Integrating narrowband PMR networks with broadband LTE networks can provide a winning combination of secure, reliable, mission critical push-to-talk voice and messaging communications with access to fast mobile data services, such as sending and receiving images, video and querying databases. Combining the two technologies also enables voice communications to be extended beyond the coverage area of the PMR radio network and allows two-way radio and cellular smartphone users with a push-to-talk (PTT) app on their device to communicate both within and outside the PMR coverage zone.
There are two main ways to integrate narrowband PMR and broadband LTE networks. The first way interconnects two separate systems using a gateway. This is usually referred to as a ‘hybrid’ network, as it is allows two discrete networks to be interconnected. The second way is to implement a ‘converged’ network, which combines both technologies onto the same service management platform.
Hybrid networks can take a variety of forms. These are largely determined by how the hybrid network manages to access LTE frequency spectrum. If the PMR network operator has no assigned LTE frequency spectrum then the easiest way to access some is to overlay a dedicated broadband service on top of a commercial mobile operator’s network using VPN (virtual private network) technology.
A second way, if again no frequency spectrum is available, is to implement tactical islands of dedicated 4G LTE coverage around key sites using small fixed or mobile LTE base stations. Spectrum would have to accessed via an MNO or other LTE spectrum license holder. Hytera and its subsidiary Teltronic can provide a variety of LTE base stations including fixed, mobile and man-portable.
A third solution is where the PMR network operator is provided with its own dedicated licensed LTE spectrum by a national government or regulator. The operator can then build and operate its own dedicated private LTE network on a local or even national level and use it in conjunction with its existing PMR network.
A more advanced and efficient solution is to combine both PMR and LTE technology onto a single converged platform. For example, in 2017 Hytera launched its narrowband and broadband LTE-PMR Converged Communication Solution, which provides a unified management and services platform for both technologies. The Hytera Base-Band Unit (BBU) supports both LTE and PMR for dual mode operations or to enable a smooth transition from narrowband to broadband. The Hytera Remote Radio Unit has been designed to support multiple modes and standards such as LTE and PMR using a software defined radio (SDR) architecture.
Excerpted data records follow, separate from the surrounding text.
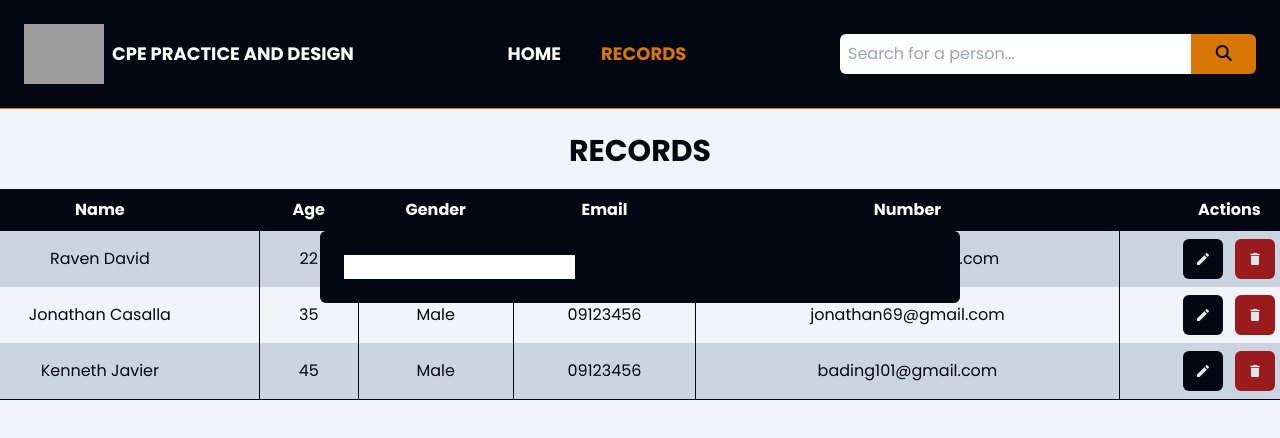
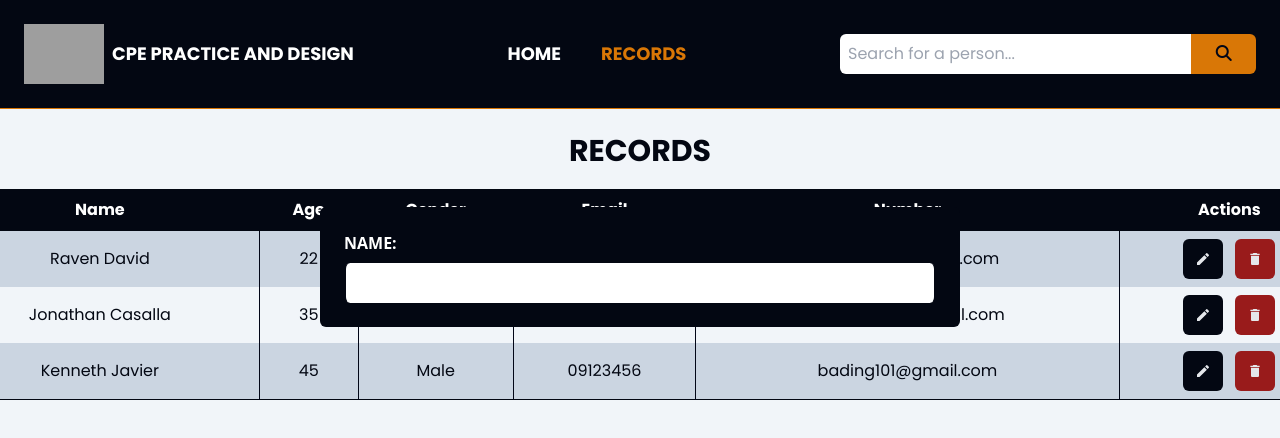
Before and after one commit to Ravend1028/CPE-PRAC-DES-FE, a React (Vite) app: page /records in a window 1280 px wide. Shown: the top 438 px of the page. Built offline with nearby package versions, Linux system fonts and the light colour scheme; data requests are answered from the project's data file; grey boxes are pictures that could not be loaded.

Commit message:
Implement new gauging library and finish modal in records

```diff
--- a/index.html
+++ b/index.html
@@ -4,7 +4,7 @@
     <meta charset="UTF-8" />
     <link rel="icon" type="image/svg+xml" href="/cdm-logo.png" />
     <meta name="viewport" content="width=device-width, initial-scale=1.0" />
-    <title>CPE PRAC DES</title>
+    <title>CPE PRACTICE AND DESIGN</title>
     <!-- Font Awesome CDN -->
     <link rel="stylesheet" href="https://cdnjs.cloudflare.com/ajax/libs/font-awesome/6.7.1/css/all.min.css">
 
--- a/package.json
+++ b/package.json
@@ -11,12 +11,9 @@
     "server": "json-server --watch mock-record.json"
   },
   "dependencies": {
-    "chart.js": "^4.4.6",
-    "chartjs-plugin-datalabels": "^2.2.0",
     "chroma-js": "^3.1.2",
     "json-server": "^1.0.0-beta.3",
     "react": "^18.3.1",
-    "react-chartjs-2": "^5.2.0",
     "react-circular-gauge": "^1.1.1",
     "react-dom": "^18.3.1",
     "react-icons": "^5.4.0",
--- a/src/pages/Records.jsx
+++ b/src/pages/Records.jsx
@@ -8,6 +8,7 @@ import { useNavigate } from 'react-router';
 const Records = () => {
 
   const [records, setRecords] = useState([]);
+  const [loading, setLoading] = useState(true);
   const navigate = useNavigate();
 
   useEffect( () => {
@@ -25,6 +26,7 @@ const Records = () => {
 
         const json = await response.json();
         setRecords(json);
+        setLoading(false);
 
       } catch (error) {
         console.error(error.message);
@@ -55,6 +57,10 @@ const Records = () => {
       console.error('Error:', error);
       alert('An error occurred while deleting the record.');
     }
+  }
+
+  if (!records) {
+    return <Spinner loading={ loading } />
   }
 
   // Add form event handler upon submission
@@ -90,16 +96,25 @@ const Records = () => {
       <div className="container mx-auto p-6 absolute z-10 bg-gray-950 text-white w-1/2 rounded-md">
         {/* Insert form here / form layout */}
         {/* Name | Age | Gender | Email | Phone */}
+        {/* Note that it should be hidden initially as it is a modal */}
 
-        <form>
-          <label htmlFor="">
+        {/* <h3>
+          Edit Record For
+        </h3> */}
 
-          </label>
-          <input type="text" />
+        <form onSubmit={''}>
+          <div className="flex flex-col space-y-2">
+            <label className='font-bold uppercase' htmlFor="name">
+              Name:
+            </label>
+            <input className='border-x-2 border-gray-950 rounded-md p-2' type="text" name='name' value={''} onChange={''} />
+          </div>
+
+
         </form>
 
+      </div>
 
-      </div>
     </main>
   )
 }
```
Also changed, not shown: src/components/Gauge.jsx (+6 -3 lines), note.txt, 2 other files (tests, documents, lock files or other folders).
The key to managing a converged LTE/PMR network is the enhanced Trunking Core (eTC), which delivers a unified platform to manage trunking services provided by both technologies. The Hytera EMS (enhanced management system) provides a unified management for both LTE and PMR and integrates terminal management sub-systems, user policies and so on. For example, this allows the system to identify and manage subscriber IDs and profiles as users move between LTE and PMR networks.
Hytera has also developed an integrated base station (iBS), which combines the RRU, BBU and eTC into one small unit. Again, the iBS supports multiple modes, including LTE and PMR. It can be deployed as an outdoor base station within a network or as a discrete, standalone system. The iBS supports multi-site networking, but it can also be used to provide separate narrowband and broadband networks. On the devices side, Hytera offers the PDC760 DMR/LTE and PTC760 TETRA/LTE hand portable, multi-mode Advanced Radios enabling users to switch easily between LTE and PMR modes.
In addition to the multi-mode radios and its extensive portfolio of DMR terminals, Hytera has recently added some Push-to-Talk over Cellular (PoC) LTE devices.
For more information on Hytera solutions for hybrid and converged networks contact Hytera's Authorised Dealer.
10 October 2018